Maureen Corrigan, book critic for National Public Radio, also thinks highly of The Girl With the Dragon Tattoo.
. . . one of the most intriguing aspects of hard-boiled history is how the form has been enthusiastically embraced by writers outside of the United States as a literary tool to explore the skeletons buried deep in their own particular patches of the world. In fact, for the past decade or so, Sweden has been a popular pick for crime capital of the literary world, thanks to Henning Mankell and his fellow practitioners of noir on ice.
The newest name in mystery to emerge out of the frozen north is that of the late Stieg Larsson. His debut novel, The Girl With the Dragon Tattoo, was a blockbuster when it was published in Europe, selling an estimated 2 million copies. Now, an English language version, translated by Reg Keeland, has just been published here.
A veteran mystery reader could spot the clues to this novel’s runaway popularity as easily as Poe’s detective, Auguste Dupin, spotted that purloined letter. The Girl With the Dragon Tattoo is a super-smart amalgam of the corporate corruption tale, legal thriller and dysfunctional-family psychological suspense story. It’s witty, wrenchingly violent in a few isolated passages and unflinching in its commonsense feminist social commentary.
The social vulnerability of women is the underlying Mystery with a capital “M” here; specifically the abuse — psychological and sexual — that’s perpetrated against young and dependent women.
She also notes that it’s not all noir – there’s a classic “locked room” feel to the mystery that kicks it all off.
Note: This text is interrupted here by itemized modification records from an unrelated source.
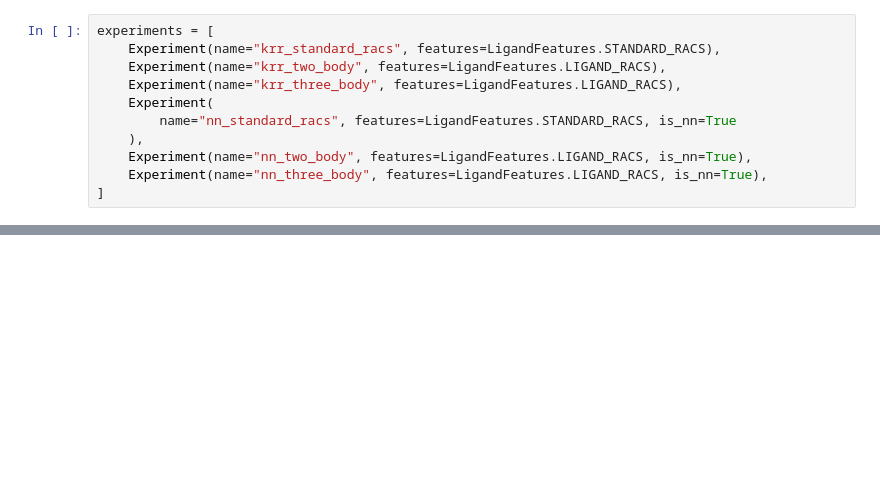
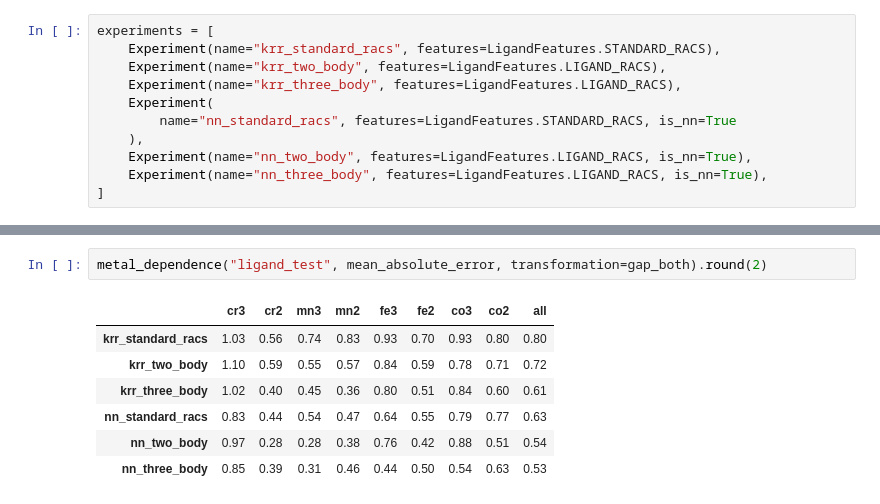
Before and after one commit to hjkgrp/many_body_ml, a Jupyter notebook: scripts_and_notebooks/scoring/model_scores_orbitals.ipynb, the cells around one changed output, grey strips where cells are left out. Saved outputs shown, nothing was run; the diff lists cells and outputs as text; blank space fills up the shorter version.

```diff
--- a/scripts_and_notebooks/scoring/model_scores_orbitals.ipynb
+++ b/scripts_and_notebooks/scoring/model_scores_orbitals.ipynb
@@ -127,0 +277,10 @@ maes.round(2)
+# %%
+metal_dependence("ligand_test", mean_absolute_error, transformation=gap_both).round(2)
+# %% [output]
+|  | cr3 | cr2 | mn3 | mn2 | fe3 | fe2 | co3 | co2 | all |
+| krr_standard_racs | 1.03 | 0.56 | 0.74 | 0.83 | 0.93 | 0.70 | 0.93 | 0.80 | 0.80 |
+| krr_two_body | 1.10 | 0.59 | 0.55 | 0.57 | 0.84 | 0.59 | 0.78 | 0.71 | 0.72 |
+| krr_three_body | 1.02 | 0.40 | 0.45 | 0.36 | 0.80 | 0.51 | 0.84 | 0.60 | 0.61 |
+| nn_standard_racs | 0.83 | 0.44 | 0.54 | 0.47 | 0.64 | 0.55 | 0.79 | 0.77 | 0.63 |
+| nn_two_body | 0.97 | 0.28 | 0.28 | 0.38 | 0.76 | 0.42 | 0.88 | 0.51 | 0.54 |
+| nn_three_body | 0.85 | 0.39 | 0.31 | 0.46 | 0.44 | 0.50 | 0.54 | 0.63 | 0.53 |
```
Also changed, not shown: parts of 19 cells of this notebook.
But she predicts it’s Lisabeth Salander who will really grab the reader’s imagination.
Corrigan, incidentally, is the author of a memoir in books – Leave Me Alone, I’m Reading. A title that many of us can relate to. Thanks to my 4MA friend Lourdes for catching this radio review.